After a few years of renting in the Los Angeles area, we recently decided to buy a house and found very quickly that we can’t afford to live anywhere in the U.S. that we would actually want to live. If it’s an attractive, liberal, artistic town with good weather, real estate prices are absurd. We’ve both always loved Mexico and one small, Spanish colonial mountain town in particular, so we started researching it and decided to buy a house there. For what would have been an average downpayment on a house in LA––that would then have been followed by 30 years of big payments each month––we bought a house for cash in San Miguel de Allende, Mexico. So we’ll be living this new adventure debt free, which is a huge relief at this point in my life. I’ll keep you updated on the shenanigans as this story progresses.


Here’s a fun take on getting lost in art museums. I love visiting museums but I really dislike how difficult they are to navigate. I’m good with maps but sometimes I still get lost. Between art museums and Ikea stores, I think that by the end of my life I will have lost a couple of years to wandering around looking for exits.


I used to be in bands when I was young and though most musicians are not stupid enough to walk into glass windows, it isn’t hard to find ones who are.


More observant readers will notice that the macabre scene above is taking place in my beloved Olive Oyl’s bistro. She’s an amazing cook and a gifted hostess. Sadly, since Oyl’s Bistro is currently still in the fictional stage, you can’t go there for dinner tonight.


I did this clown version of Noah before I’d heard about the wave of scary clown panic that is plaguing American schools at the moment. If you’ve not heard about it, google it. It’s pretty ridiculous on many levels. I was particularly amused by the head of a big clown organization making a public service announcement video about how scary clowns are not “real” clowns. Hmm… I think that’s a matter of opinion, isn’t it?

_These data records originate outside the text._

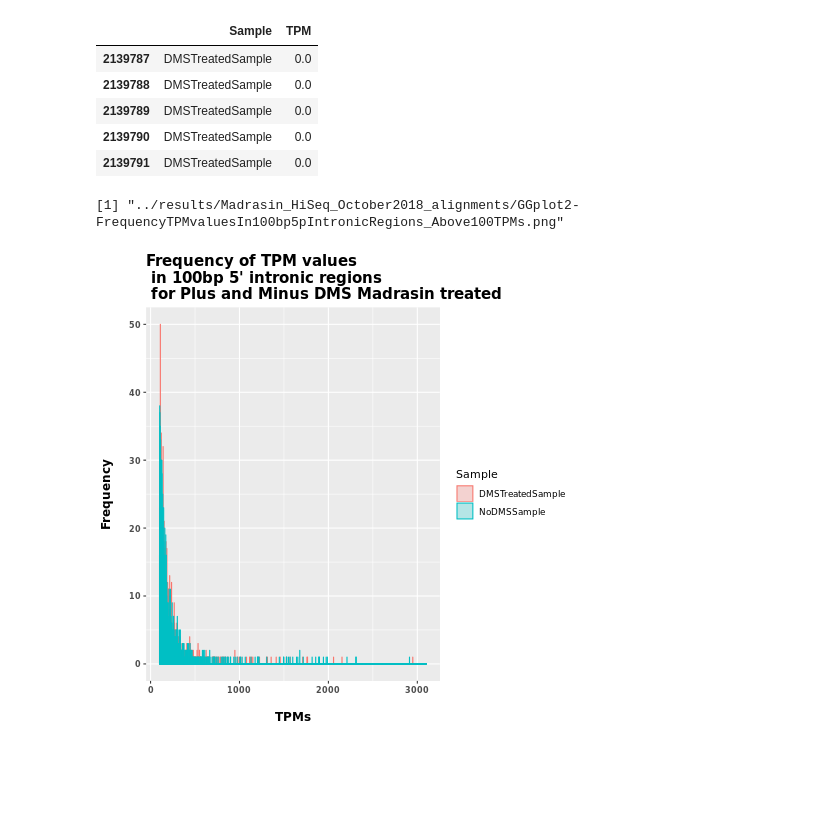
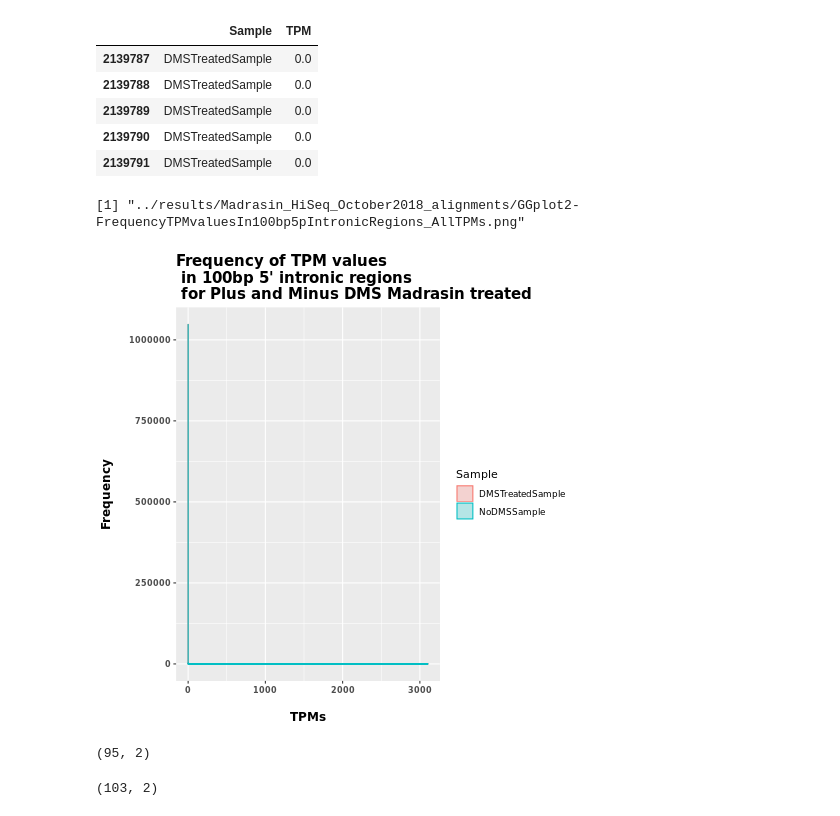
Before and after one commit to JayKu4418/Rapunzel-ExonIntronBoundaryStructures_Scripts, a Jupyter notebook: FeatureCounts_CompareExonIntronBoundaries_MadrasinHiSeqOctober2018.ipynb, the cells around one changed output. Cells and saved outputs as stored; diff of their text form; code cells hidden in the pictures; blank space fills up the shorter version.

```diff
--- a/FeatureCounts_CompareExonIntronBoundaries_MadrasinHiSeqOctober2018.ipynb
+++ b/FeatureCounts_CompareExonIntronBoundaries_MadrasinHiSeqOctober2018.ipynb
@@ -202,20 +202,32 @@ feature_readCounts_transcriptome_sortedByTPMs_melted.tail()
 # %%
 %%R -i feature_readCounts_transcriptome_sortedByTPMs_melted
 maxTPM = max(feature_readCounts_transcriptome_sortedByTPMs_melted$TPM)
 p<- ggplot(feature_readCounts_transcriptome_sortedByTPMs_melted, aes(x=TPM, fill=Sample, color=Sample)) +
   geom_histogram(alpha=0.25, binwidth=1,position="identity") +
     ggtitle("Frequency of TPM values\n in 100bp 5' intronic regions\n for Plus and Minus DMS Madrasin treated") +
     xlab("\nTPMs") +
     ylab("Frequency\n") +
-    xlim(100,maxTPM) +
+    #xlim(100,maxTPM) +
     theme(axis.title.x=element_text(face="bold",size=12),axis.title.y=element_text(face="bold",size=12),
           axis.text.x = element_text(face="bold",size=8),axis.text.y = element_text(face="bold",size=8),
          plot.title = element_text(face="bold",size=15))
-#filenameToSave = "../results/Madrasin_HiSeq_October2018_alignments/GGplot2-FrequencyTPMvaluesIn100bp5pIntronicRegions_AllTPMs.png"
-filenameToSave = "../results/Madrasin_HiSeq_October2018_alignments/GGplot2-FrequencyTPMvaluesIn100bp5pIntronicRegions_Above100TPMs.png"
+filenameToSave = "../results/Madrasin_HiSeq_October2018_alignments/GGplot2-FrequencyTPMvaluesIn100bp5pIntronicRegions_AllTPMs.png"
+#filenameToSave = "../results/Madrasin_HiSeq_October2018_alignments/GGplot2-FrequencyTPMvaluesIn100bp5pIntronicRegions_Above100TPMs.png"
 print(filenameToSave)
 ggsave(p,file=filenameToSave,width=8.1,height=5.6,dpi=300)
 p
 # %% [output]
-[1] "../results/Madrasin_HiSeq_October2018_alignments/GGplot2-FrequencyTPMvaluesIn100bp5pIntronicRegions_Above100TPMs.png"
+[1] "../results/Madrasin_HiSeq_October2018_alignments/GGplot2-FrequencyTPMvaluesIn100bp5pIntronicRegions_AllTPMs.png"
-[figure, old version]
+[figure, new version]
+# %%
+# Count number of regions that have greater than 100 TPM or 500 TPM or 1000 TPM in No DMS Sample
+TPMlimit = 500
+feature_readCounts_transcriptome_sortedByTPMs[feature_readCounts_transcriptome_sortedByTPMs["NoDMSSample"]>=TPMlimit].shape
+# %% [output]
+(95, 2)
+# %%
+# Count number of regions that have greater than 100 TPM or 500 TPM or 1000 TPM in Plus DMS Sample
+TPMlimit = 500
+feature_readCounts_transcriptome_sortedByTPMs[feature_readCounts_transcriptome_sortedByTPMs["DMSTreatedSample"]>=TPMlimit].shape
+# %% [output]
+(103, 2)
```
Also changed, not shown: parts of 13 cells of this notebook, 6 other files.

Just as Donald Trump mentioned in his apology video this week that he has never said he was a “perfect person”––although to my recollection he’s rarely said anything else––I’ve never said I was above making a cartoon from a ridiculous pun. I won’t use just any pun for a cartoon, however. I have a set of criteria that I go by and two of them are “is it surprising?” and “does it make me smile?” This one cleared both bars so I used it. Someone commenting on a FB post of this cartoon said, “That’s stupid”. Yes, it is. Sometimes stupid is funny. Dr. Ben Carson is a good example.

I’m not a golfer but my dad was and I used to really enjoy caddying for him when I was barely big enough to schlep a golf bag. I occasionally used his adult-sized golf clubs to hit practice balls with and while thinking about this one day I wondered about the scenario illustrated above. Along the same lines, I’ve often thought that for me––at 5’7″ tall––to fully understand what game NBA players are playing, I’d have to use a basketball the size of a cantaloupe and a hoop that is only 8 feet off the ground.

That’s it for this week except for this big news: MY COLORING BOOK FOR GROWNUPS IS FINALLY OUT! You can order it on Amazon and other online book sellers, and it is beginning to appear in bookstores daily. I’ll be doing a couple of events here in Pasadena soon to publicize it.  

Monday, Oct 17, 7pm, I’ll be doing a comedy talk at Vroman’s Bookstore, 695 E. Colorado Blvd. Pasadena, CA 91101 Tel:626.449.5320 

And also…

Saturday, Oct 22 at 7pm at the South Pasadena Library, 1100 Oxley St., South Pasadena, CA, 91030, (626) 403-7340. I’ll be signing and selling books at both events, of course. Come see me!